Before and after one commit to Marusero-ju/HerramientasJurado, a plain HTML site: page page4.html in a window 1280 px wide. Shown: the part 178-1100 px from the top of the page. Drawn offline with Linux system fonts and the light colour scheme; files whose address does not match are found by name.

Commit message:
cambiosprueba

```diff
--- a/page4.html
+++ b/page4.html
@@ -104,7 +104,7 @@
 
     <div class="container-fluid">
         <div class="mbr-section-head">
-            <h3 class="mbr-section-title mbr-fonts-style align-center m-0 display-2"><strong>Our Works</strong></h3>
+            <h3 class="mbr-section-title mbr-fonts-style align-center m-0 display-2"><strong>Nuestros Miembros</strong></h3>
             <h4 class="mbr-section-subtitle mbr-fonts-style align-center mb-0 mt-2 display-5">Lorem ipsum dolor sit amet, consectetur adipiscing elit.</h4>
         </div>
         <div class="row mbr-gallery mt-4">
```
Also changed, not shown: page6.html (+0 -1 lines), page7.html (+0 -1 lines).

▸ **DIRECTIONS FOR THIS TASK**
All of the material above needs to be output exactly, with no line left out.

▸ **FINISHED EXERCISE**
Before and after one commit to Marusero-ju/HerramientasJurado, a plain HTML site: page page4.html in a window 1280 px wide. Shown: the part 178-1100 px from the top of the page. Drawn offline with Linux system fonts and the light colour scheme; files whose address does not match are found by name.

Commit message:
cambiosprueba

```diff
--- a/page4.html
+++ b/page4.html
@@ -104,7 +104,7 @@
 
     <div class="container-fluid">
         <div class="mbr-section-head">
-            <h3 class="mbr-section-title mbr-fonts-style align-center m-0 display-2"><strong>Our Works</strong></h3>
+            <h3 class="mbr-section-title mbr-fonts-style align-center m-0 display-2"><strong>Nuestros Miembros</strong></h3>
             <h4 class="mbr-section-subtitle mbr-fonts-style align-center mb-0 mt-2 display-5">Lorem ipsum dolor sit amet, consectetur adipiscing elit.</h4>
         </div>
         <div class="row mbr-gallery mt-4">
```
Also changed, not shown: page6.html (+0 -1 lines), page7.html (+0 -1 lines).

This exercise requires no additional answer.